- Pink: Visa-free
- Blue: Free visa, apply before hand
- Brown/burgundy: Free visa on arrival
- Yellow/Orange: Visa on arrival at a fee
- Green: Visa-free, if holding valid Schengen visa and visiting for less than 14 days
- Light blue: Visa-free, if holding a valid US visa
Those of us lucky enough to be stuck with the little green South African passport will know full-well the difficulties it brings with exploring this world of ours. Travelling visa-free is far from reality for many trips. We are beset by restrictive limitations with nasty officials who demand endless pages of documents before we’re allowed a visa, for which we still have to pay a hefty fee. So here’s an idea – ditch those countries in favour those who want us there! Here’s a list of who still loves your Rands more than their egos:

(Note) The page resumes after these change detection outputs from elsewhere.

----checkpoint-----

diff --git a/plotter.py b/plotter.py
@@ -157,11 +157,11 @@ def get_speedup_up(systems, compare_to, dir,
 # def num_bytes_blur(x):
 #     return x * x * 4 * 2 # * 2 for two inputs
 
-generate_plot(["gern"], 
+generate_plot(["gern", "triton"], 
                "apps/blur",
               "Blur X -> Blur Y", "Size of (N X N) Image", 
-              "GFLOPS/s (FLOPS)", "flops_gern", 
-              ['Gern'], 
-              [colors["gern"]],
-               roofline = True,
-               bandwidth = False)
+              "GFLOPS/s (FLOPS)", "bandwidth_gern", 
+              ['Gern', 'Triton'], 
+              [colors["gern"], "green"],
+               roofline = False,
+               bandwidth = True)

- Check out the results and infographic from the 2012 Visa Survey -
Being part of SADC (the Southern African Development Community) means we get a lot of opportunities for visa-free travel. Our immediate neighbours offer great variety for the holiday-maker, like the rolling green hills and casinos of Swaziland, game-viewing in Botswana, mountain treks in Lesotho, desert holidays in Namibia, Vic falls in Zimbabwe & Zambia and the snow-white beaches of Mozambique. Across the sea there are also great beach holidays to be had in the Seychelles and Mauritius and don’t forget Kenya which offers a fantastic mix of game-viewing and luxurious resorts on the Mombasa coastline.
Update July 2013: Tanzania (including the island paradise of Zanzibar) is now visa-free for South Africans. Madagascar now issues a free visa upon arrival and Senegal now requires visitors to have a visa before visiting.
Visa-free South and Central America
You cannot go wrong in South America for visa-free travel, all except three countries offer South Africans entry with just a passport, this opens possibilities to tango and ski in Argentina, cruise the fjords of Chile, visit Inca ruins in Peru, explore the Amazon and chill on the beaches of Brazil. Much of Central America welcomes South Africans too, meaning you can discover Mayan ruins in Guatemala & Belize, explore the jungles of Costa Rica and hop between a myriad of Caribbean islands like Jamaica, Barbados and the Bahamas – all visa-free.
Visa-free South East Asia
As many South Africans know, much of South East Asia readily allows us in visa-free too, the countries you can visit here include Thailand for it’s jungles, beaches and shopping, Malaysia for top beach resorts and Singapore which is one of the world’s best stopover destinations. The hundreds of islands which make up the Philippines, a nature-rich tourism giant which is slowly awakening, can also be accessed with just your passport.
Visa-free Rest of the world
There are countries across the rest of the world which allow South Africans in visa-free for a holiday like emerald-green Ireland. You can also finally check out the rich culture, food and history of Turkey visa-free (since October 2011 Turkey issues a free visa upon arrival). Visit the holy sites of Israel and spectacular ruins like the rock city of Petra in Jordan or make your way further east to some serious beach chilling in the Maldives or Fiji. Keep in mind that you can also visit South Korea and the enclaves in China like culturally vibrant Hong Kong and gambling mecca Macau visa-free and last but not least, the natural splendours of New Zealand!
Visas on Arrival
There are a number of countries which you can escape to last minute due to the fact that you can get a visa on arrival too, so keep in mind these fantastic destinations with lots to offer, popular ones highlighted in bold:
- Dominican Republic
- Indonesia (eg Bali)
- Madagascar (eg Nosy Be) – FREE on arrival
- Turkey (free on arrival)
NB: you will always need a passport and return/onward ticket out of the country, maximum permitted stay varies; the above information is subject to change without notice and was correct at time of publishing. Visa-free and visa-on arrival is usually valid for 30 days, some countries allow longer validity, some allow only shorter validity. Check with relevant embassy if unclear.
Check out the results and infographic from the 2012 Visa Survey